Sustainability is taken very seriously at Chelsea, not least because all of the displays will be dismantled in just a few days time, so finding ways of reusing things - transplanting them elsewhere to beautify other less prestigious corners - is crucial.
Multi-award winning designer Chris Beardshaw explains that the garden was created in conjunction with a community in Poplar, east London, and it'll be returned to them permanently after the show.
"They already had a very strong garden group, but nowhere to use that enthusiasm. People live in blocks of flats with a large area of green space in between but it was unused. All their balconies are dripping in plants - gourds, herbs - and there's a real appetite for growing more. They also wanted an ornamental garden, somewhere to sit and somewhere to play."
He continues: "They talked about the frustration and sense of loss that many of them felt about not having a functional green space.

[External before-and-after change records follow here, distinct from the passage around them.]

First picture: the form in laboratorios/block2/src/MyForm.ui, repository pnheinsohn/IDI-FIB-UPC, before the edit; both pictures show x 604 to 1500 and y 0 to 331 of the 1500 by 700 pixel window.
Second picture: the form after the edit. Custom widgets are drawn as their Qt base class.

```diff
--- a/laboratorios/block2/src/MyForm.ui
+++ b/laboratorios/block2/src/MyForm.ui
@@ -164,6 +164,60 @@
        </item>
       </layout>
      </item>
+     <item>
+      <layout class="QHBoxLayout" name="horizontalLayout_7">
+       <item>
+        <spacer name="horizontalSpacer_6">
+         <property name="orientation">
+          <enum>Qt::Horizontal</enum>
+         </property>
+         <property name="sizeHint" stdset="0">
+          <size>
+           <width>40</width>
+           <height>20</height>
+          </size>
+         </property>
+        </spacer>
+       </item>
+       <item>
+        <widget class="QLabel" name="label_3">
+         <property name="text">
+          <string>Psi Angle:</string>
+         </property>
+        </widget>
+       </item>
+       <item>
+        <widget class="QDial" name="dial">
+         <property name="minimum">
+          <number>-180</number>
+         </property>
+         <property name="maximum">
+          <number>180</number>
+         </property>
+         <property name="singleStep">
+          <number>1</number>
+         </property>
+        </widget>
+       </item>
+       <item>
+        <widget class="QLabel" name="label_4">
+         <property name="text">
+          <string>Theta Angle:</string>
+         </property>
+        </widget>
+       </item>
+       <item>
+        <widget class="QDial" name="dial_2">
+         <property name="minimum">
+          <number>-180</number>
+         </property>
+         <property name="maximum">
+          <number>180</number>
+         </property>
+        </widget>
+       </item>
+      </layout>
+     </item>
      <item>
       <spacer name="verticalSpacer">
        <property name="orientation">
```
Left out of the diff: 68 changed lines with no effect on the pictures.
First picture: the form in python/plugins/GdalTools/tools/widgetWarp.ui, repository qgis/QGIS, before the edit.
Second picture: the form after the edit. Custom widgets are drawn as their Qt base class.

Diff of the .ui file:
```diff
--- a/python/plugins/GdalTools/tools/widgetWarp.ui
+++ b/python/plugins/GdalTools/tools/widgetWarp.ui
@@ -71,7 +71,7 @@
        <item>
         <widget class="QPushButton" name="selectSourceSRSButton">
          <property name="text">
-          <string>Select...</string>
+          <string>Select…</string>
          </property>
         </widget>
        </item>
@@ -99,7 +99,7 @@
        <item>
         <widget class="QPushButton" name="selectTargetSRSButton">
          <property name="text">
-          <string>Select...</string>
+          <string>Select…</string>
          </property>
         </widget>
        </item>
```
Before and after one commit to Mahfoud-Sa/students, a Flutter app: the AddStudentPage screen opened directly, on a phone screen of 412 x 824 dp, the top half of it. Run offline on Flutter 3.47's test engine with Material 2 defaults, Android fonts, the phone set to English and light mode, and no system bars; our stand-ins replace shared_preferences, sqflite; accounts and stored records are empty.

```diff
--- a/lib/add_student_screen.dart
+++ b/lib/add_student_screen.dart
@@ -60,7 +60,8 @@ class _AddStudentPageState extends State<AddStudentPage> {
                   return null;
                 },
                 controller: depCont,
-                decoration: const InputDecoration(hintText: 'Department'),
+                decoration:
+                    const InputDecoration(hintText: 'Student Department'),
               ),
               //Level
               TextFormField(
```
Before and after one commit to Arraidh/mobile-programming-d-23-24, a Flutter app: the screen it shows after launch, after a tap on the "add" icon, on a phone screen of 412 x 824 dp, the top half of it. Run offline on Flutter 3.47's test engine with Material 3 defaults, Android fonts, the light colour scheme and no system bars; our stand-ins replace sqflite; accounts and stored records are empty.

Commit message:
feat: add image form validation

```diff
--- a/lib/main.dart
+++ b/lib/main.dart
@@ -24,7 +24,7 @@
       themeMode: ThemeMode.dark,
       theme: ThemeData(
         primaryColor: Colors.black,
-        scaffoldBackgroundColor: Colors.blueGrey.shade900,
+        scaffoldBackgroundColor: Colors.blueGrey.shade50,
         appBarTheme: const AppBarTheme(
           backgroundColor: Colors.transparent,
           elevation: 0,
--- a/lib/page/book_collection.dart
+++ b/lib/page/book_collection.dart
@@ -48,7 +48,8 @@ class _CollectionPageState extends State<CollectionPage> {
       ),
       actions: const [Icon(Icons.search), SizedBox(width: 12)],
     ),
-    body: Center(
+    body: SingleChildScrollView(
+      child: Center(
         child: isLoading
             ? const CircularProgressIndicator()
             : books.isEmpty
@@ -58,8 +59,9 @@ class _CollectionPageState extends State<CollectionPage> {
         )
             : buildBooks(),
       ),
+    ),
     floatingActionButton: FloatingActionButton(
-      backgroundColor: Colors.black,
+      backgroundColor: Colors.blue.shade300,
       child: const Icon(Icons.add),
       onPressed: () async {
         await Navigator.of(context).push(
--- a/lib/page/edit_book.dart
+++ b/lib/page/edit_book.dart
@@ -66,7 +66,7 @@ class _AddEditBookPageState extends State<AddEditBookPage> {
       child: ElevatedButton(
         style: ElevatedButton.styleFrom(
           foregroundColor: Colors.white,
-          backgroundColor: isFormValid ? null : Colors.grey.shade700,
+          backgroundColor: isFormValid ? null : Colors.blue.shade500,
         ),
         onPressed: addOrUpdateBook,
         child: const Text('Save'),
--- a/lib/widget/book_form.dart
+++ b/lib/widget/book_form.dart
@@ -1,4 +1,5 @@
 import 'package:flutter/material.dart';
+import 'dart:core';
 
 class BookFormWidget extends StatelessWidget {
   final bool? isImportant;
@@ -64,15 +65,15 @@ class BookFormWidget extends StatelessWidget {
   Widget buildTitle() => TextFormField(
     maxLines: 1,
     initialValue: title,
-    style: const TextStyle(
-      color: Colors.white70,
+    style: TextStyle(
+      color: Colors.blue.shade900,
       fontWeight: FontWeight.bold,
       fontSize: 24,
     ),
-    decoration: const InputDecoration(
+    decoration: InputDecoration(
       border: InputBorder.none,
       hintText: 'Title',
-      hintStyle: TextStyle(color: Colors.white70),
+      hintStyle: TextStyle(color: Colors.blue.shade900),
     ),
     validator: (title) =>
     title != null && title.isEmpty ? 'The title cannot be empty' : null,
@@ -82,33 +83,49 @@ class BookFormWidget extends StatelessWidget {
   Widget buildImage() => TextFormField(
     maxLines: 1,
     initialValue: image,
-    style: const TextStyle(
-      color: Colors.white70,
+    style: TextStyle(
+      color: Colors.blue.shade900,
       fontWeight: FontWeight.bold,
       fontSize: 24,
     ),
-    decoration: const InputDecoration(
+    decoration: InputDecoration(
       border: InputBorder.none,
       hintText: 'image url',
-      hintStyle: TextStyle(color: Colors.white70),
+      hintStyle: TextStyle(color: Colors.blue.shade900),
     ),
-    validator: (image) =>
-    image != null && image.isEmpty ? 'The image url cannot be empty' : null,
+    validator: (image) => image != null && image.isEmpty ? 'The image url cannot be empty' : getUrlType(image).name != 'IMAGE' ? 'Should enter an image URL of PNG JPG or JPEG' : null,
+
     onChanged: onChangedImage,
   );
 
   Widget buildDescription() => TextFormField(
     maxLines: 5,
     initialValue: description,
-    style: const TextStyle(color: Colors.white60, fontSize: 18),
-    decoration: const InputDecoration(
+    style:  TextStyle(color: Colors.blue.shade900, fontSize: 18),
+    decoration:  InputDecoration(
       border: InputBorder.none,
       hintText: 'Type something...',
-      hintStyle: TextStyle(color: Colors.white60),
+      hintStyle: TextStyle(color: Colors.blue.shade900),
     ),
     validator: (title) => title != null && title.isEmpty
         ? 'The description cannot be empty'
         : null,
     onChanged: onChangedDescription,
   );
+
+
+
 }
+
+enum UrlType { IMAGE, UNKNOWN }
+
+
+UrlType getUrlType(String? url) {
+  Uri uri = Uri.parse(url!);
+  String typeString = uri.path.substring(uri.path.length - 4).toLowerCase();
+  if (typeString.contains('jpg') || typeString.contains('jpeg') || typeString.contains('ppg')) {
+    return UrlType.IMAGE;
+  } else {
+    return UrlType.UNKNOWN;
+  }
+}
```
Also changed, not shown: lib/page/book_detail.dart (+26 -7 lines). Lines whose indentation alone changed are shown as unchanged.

Somewhere to retreat to.
"A lot of them come from places like Pakistan, Bangladesh, India - it's a very mixed area - so we wanted to give them a sense of security and belonging through green space. One of the things about having no green space is the lack of boundaries. Without boundaries the community becomes diffused."
The tableau begins at one end, with an undulating landscape which symbolises the Belgian fields before the battle. As designer Andrew Wilson points out with a hint of pride, "Wellington hid his smaller army in the hills where Napoleon wasn't expecting it."
"You can see his ghostly hand," he adds.
From there you move to the scorched earth of the battlefield itself, a black gash of gravel punctured by spears of metal. A waterway then runs through a section of planting in which different colours represent different regiments who fought.
At the end you emerge at the gates of Wellington College - the real ones, transported for the show. On the walls beside the gates are the names of students scratched into the bricks - the juxtaposition of graffiti alongside the gravity of conflict is striking.
The subject of death crops up again in a more unlikely place - A Perfumer's Garden, sponsored by cosmetics company L'Occitane. It recreates a traditional garden in Grasse, southern France, the perfume capital of the world - replete with jasmine, cassis, lavender and the like - but as designer James Basson points out, not all is rosy.
"The big thing for me is the effect created by death in the garden," he says. "The fact we allowed that to be there. We've celebrated imperfection which is unusual for Chelsea.
"So you have dried stems, flowers that have fallen over, seeds from last year. It's more natural."
How did your sponsors react when you told them you wanted dead stuff in the garden?
"They were nervous," he says with a grin. "But they wanted an authentic garden so they let us get on with it."
On Thursday, you can vote for who you'd like to see win the BBC RHS People's Choice Award 2015.
Photography by Paul Kerley.